Moscow plans to host this week (April 14) a new expanded round of multi-nation consultations it has recently launched with the stated goals of developing a regional approach for promoting Afghan security and a government-led national reconciliation with the Taliban.

But the U.S. administration has already refused to take part in the conference, questioning Russian intentions and motives.

Speaking to a local television station before the Moscow talks, the Pakistani prime minister's foreign policy aide, Tariq Fatemi, stopped short of admitting the absence of Washington will not allow the multi-nation process to achieve its mission.

They [U.S] have their troops present [in Afghanistan], they have invested one trillion dollars there, they are the biggest stakeholder, they have lost hundreds of their soldiers, so they have their interests there, Fatemi explained.

While Afghanistan, Pakistan, Iran, China, India were represented in the last round of talks in Moscow earlier this year, former Soviet Central Asian states have been invited for the first time to attend the April 14 conference.

We hope and desire that when any such peace initiative will enter into a next stage, America will have to be made part of it, Fatemi told Aaj TV when asked whether the Russian-initiated process could bring peace to Afghanistan without Washington.

Pakistan believes Russia is "positively" using its influence with the Taliban to encourage them to join peace talks and Islamabad is supportive of any such efforts, Fatemi insisted.

Russia has told us its major concerns are that if civil war conditions are there in Afghanistan, it can become a center for terrorist organizations like Islamic State, or Daesh, who will then try to infiltrate into bordering Central Asian states, the Pakistani official explained.

The Taliban's attacks on rival IS fighters in a bid to prevent them from establishing a foothold in the country apparently encouraged Russia to support the insurgent group.
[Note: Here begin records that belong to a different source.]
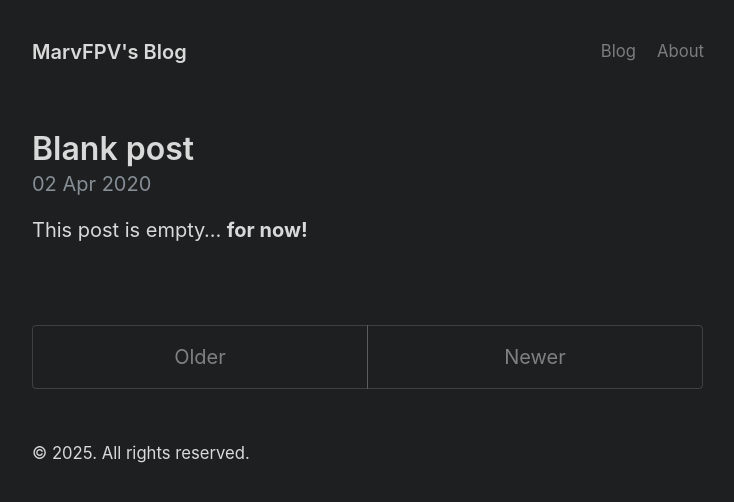
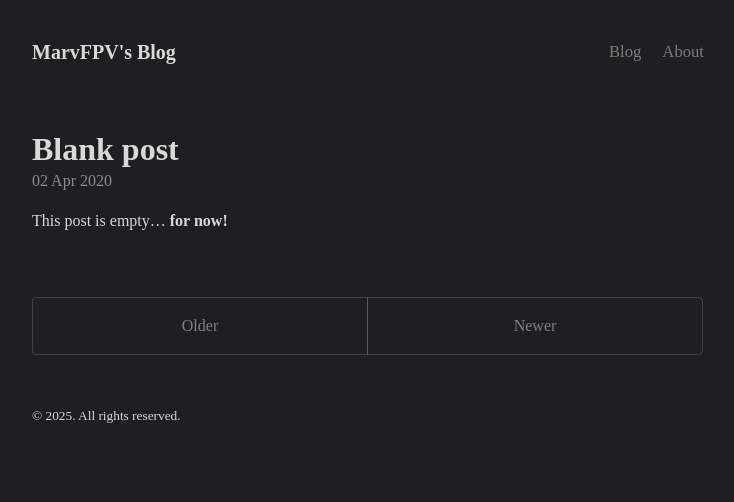
Before and after one commit to MarvFPV/MarvFPV.github.io, a Jekyll site: the page built from index.html, in a window 1280 px wide. Shown: the top 502 px of the page, without its empty margins (272-1006 px from the left). Built offline with Jekyll 4.4.1, drawn with Linux system fonts in a browser that asks for light colours; the list of posts is cut into pages by our own code.

Commit message:
font test

```diff
--- a/_layouts/default.html
+++ b/_layouts/default.html
@@ -27,7 +27,7 @@
             >{{ site.time | date: '%Y' }}</time
           >. All rights reserved.
         </small>
-      </footer>
+      </soter>
     </div>
 
     {% if site.ga_analytics %}
--- a/_sass/_variables.scss
+++ b/_sass/_variables.scss
@@ -30,9 +30,10 @@
   --blue-400: #4dabf7;
   --yellow-100: #fff3bf;
 
-  --body-font: -apple-system, BlinkMacSystemFont, "Segoe UI", Roboto,
-    "Helvetica Neue", Arial, "Noto Sans", sans-serif, "Apple Color Emoji",
-    "Segoe UI Emoji", "Segoe UI Symbol", "Noto Color Emoji";
+  --body-font: "Alegreya Sans";
+  --header-font: "Playfair Display";
+  --serif-font: "Alegreya"
+
   --body-font-size: 20px;
   --body-line-height: 1.5;
   --body-color: var(--gray-700);
```
Also changed, not shown: styles.scss (line endings or trailing spaces).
But Afghan President Ashraf Ghani on Sunday again warned Moscow against maintaining contacts with the Taliban.

"Anyone who thinks they can help themselves by helping the enemy of their enemy is mistaken. Anyone who thinks that they can differentiate between good and bad terrorism is mistaken," Ghani said.

Speaking at a news conference in Kabul, Ghani acknowledged Russia is also threatened by terrorism and sympathized with victims of recent terrorist attack in that country.

We have an intense dialogue with all our interlocutors because a stable Afghanistan is to everybody's benefit and unstable Afghanistan hurts everyone, Ghani said when asked whether Kabul plans to attend Moscow talks on Friday. He added he wants Afghanistan as a center of cooperation in all efforts aimed at stabilizing his country.

The Russian foreign ministry, while regretting Washington's refusal to attend the coming talks, had also underscored the United States is an important player in settling the Afghan conflict.

So [the United States] joining the peacekeeping efforts of the countries of the region would help to reinforce the message to the Afghan armed opposition regarding the need to stop armed resistance and to start talks, it maintained.

Meanwhile, Fatemi said Pakistan has also stepped up diplomatic efforts to ease tensions with Afghanistan and is seeking implementation of a proposed mechanism the two sides agreed to in talks last months that were mediated by Britain.

The mechanism, he explained, would allow establishment of a channel of communication at different levels between Islamabad and Kabul to help remove any misunderstanding and deal with any terrorist incident on either side of their shared border.

Talks [between the two countries] at the Army level and at different other levels are currently underway, and at a final stage, if needed, foreign ministers of the two countries will also engage in frequent meetings, Fatemi said.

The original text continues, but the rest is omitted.